Genus: Pterospora
Family: Ericaceae  
(Monotropaceae)
Category: angiosperm  
PLANTS group:Dicot
Jepson eFlora section: eudicot

Communities: Yellow Pine Forest, Red Fir Forest
Name Status:
Accepted by JEF + PLANTS

Information about  Pterospora andromedea from other sources
Nursery availability from CNPLX
Commercial availability unknown.
Jepson eFlora

USDA PLANTS Profile (PTAN2)

Photos on Calflora

Photos on CalPhotos

Google Images

Photos on iNaturalist

ID Tips on PlantID.net

[Wikipedia] Myco-heterotroph, Range, Description, Fungal Interactions: Pterospora, commonly known as pinedrops,[1] woodland pinedrops,[2] Albany beechdrops, or giant bird's nest is a North American genus in the subfamily Monotropoideae of the heath family, and includes only the species Pterospora andromedea.[3][4] It grows as a mycoheterotroph (relying on fungi rather than photosynthesis for nutrients) in coniferous or mixed forests. The fruits are five-celled woody capsules.The genus name is derived from the morphology of the seeds which have narrow flaps of tissue on the side and therefore appear winged: pteron (Gr.) = wing, spora (Gr.) = seed. The specific name andromedea derives from the resemblance of the flowers to those of another genus in the Ericaceae, Andromeda.[7][8] The visible portion of Pterospora andromedea is a fleshy, unbranched, reddish to yellowish flower spike (raceme) 30 to 100 cm (12 to 39.5 in) in height, though it has been reported to occasionally attain a height of 2 meters (6.6 feet). The above-ground stalks (inflorescences) are usually found in small clusters between June and August. The inflorescences are hairy and noticeably sticky to the touch. This is caused by the presence of hairs which exude a sticky substance (glandular hairs). The inflorescences are covered by scale-like structures known as bracts. The upper portion of the inflorescence has a series of yellowish, urn-shaped flowers that face downward. The fruit is a capsule.[8] Plants exist for most of their life as a mass of brittle, but fleshy, roots. Pterospora has consistently been shown to be more closely related to Sarcodes than any other member of the Monotropoideae.[9] Fungal Interactions P. andromedea, like all members of Monotropoideae, is a mycoheterotroph. This is a form of carbon acquisition that is parasitic on fungal organisms and epiparastic of photosynthetic plants which are symbionts to the fungal host.

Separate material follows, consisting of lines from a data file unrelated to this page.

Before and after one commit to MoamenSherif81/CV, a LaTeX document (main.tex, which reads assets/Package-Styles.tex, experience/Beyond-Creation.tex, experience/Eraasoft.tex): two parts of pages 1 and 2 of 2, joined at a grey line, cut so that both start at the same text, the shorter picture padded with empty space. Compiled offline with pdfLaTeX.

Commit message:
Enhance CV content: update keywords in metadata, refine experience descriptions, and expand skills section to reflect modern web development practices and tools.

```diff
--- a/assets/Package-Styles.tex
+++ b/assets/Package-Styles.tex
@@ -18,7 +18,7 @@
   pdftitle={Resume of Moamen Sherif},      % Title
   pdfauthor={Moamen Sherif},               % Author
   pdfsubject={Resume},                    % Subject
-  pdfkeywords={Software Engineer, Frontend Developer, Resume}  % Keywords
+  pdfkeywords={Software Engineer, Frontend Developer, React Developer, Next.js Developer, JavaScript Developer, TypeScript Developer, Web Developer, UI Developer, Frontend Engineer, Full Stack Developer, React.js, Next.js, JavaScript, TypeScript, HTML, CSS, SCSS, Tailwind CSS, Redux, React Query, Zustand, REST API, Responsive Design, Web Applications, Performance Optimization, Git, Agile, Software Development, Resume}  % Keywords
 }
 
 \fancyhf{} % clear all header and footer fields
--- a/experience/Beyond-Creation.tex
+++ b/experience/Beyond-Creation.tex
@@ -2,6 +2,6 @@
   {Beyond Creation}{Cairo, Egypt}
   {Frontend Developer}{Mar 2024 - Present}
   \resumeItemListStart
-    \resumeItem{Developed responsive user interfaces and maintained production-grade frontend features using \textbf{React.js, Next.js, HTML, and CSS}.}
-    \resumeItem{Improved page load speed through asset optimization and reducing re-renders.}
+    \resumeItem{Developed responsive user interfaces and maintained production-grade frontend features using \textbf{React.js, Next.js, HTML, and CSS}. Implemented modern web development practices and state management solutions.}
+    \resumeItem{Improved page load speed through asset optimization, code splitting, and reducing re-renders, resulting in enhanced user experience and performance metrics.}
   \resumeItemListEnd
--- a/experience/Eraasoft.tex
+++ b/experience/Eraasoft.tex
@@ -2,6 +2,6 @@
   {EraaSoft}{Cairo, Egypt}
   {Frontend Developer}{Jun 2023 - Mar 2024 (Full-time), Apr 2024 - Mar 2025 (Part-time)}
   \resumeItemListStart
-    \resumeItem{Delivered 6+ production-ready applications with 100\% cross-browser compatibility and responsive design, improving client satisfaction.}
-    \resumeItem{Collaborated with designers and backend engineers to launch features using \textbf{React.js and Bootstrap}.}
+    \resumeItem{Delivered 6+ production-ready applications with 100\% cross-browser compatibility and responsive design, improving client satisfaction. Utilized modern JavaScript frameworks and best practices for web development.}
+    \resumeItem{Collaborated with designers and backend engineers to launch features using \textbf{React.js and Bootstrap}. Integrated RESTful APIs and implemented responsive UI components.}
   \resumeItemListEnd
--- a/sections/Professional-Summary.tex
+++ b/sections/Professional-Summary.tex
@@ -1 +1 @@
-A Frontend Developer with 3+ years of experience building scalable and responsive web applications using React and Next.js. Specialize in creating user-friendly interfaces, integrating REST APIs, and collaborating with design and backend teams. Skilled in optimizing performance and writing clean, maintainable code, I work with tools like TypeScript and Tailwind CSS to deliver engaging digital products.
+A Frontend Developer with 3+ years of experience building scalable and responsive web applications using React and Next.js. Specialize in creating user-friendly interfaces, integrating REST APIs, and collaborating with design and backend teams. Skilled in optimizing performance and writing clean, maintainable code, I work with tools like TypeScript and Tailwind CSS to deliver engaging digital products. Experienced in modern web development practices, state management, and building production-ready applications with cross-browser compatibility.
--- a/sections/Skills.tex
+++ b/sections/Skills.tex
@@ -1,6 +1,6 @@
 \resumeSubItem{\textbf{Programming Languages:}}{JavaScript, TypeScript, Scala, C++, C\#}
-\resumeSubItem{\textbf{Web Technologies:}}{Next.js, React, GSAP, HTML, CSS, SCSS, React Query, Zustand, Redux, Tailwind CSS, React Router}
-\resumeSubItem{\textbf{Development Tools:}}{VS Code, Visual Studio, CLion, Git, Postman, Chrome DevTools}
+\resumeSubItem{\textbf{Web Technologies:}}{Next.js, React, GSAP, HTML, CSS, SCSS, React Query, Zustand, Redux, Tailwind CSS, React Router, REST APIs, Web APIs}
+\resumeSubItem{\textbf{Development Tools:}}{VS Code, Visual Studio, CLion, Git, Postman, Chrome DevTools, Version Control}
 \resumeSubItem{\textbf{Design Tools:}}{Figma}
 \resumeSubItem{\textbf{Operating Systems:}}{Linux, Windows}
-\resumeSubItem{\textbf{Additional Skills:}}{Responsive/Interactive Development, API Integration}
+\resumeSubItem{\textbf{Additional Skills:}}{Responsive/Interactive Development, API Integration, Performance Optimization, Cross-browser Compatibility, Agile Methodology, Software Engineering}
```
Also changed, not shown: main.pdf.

Because P. andromedea is achlorophyllous[10] this relationship is an obligate symbiosis for it, but is not ubiquitous in the fungal host. All monotropoideae are host specific to a select few fungal counterparts which in turn makes them specific to the photosynthetic organism associated with their fungal host. In the case of P. andromedea fungal host specificity leans heavily towards Rhizopogon salebrosus[11] in the western distribution and Rhizopogon kretzerae[12][13] in the eastern distribution but broadly seems to be ubiquitous symbionts with Rhizopogon subgenus Amylopogon.[8][9][14] Rhizopogon species also exhibit high host specificity and sub-genus Amylopogon is primarily associated with the Pinus genus. Fungal exoenzymatic activity has been shown to be required for seed germination of P. andromedea however the requisite enzymes are not exclusively produced within subgenus Amylopogon indicating that seed colonization by fungi outside of the observed host specificity is possible however ecologically restricted by some currently unknown mechanism.[15] (link added by Mary Ann Machi)


Suggested Citation
Calflora: Information on California plants for education, research and conservation, with data contributed by public and private institutions and individuals. [web application]. 2024. Berkeley, California: The Calflora Database [a non-profit organization]. Available: https://www.calflora.org/   (Accessed: 07/15/2024).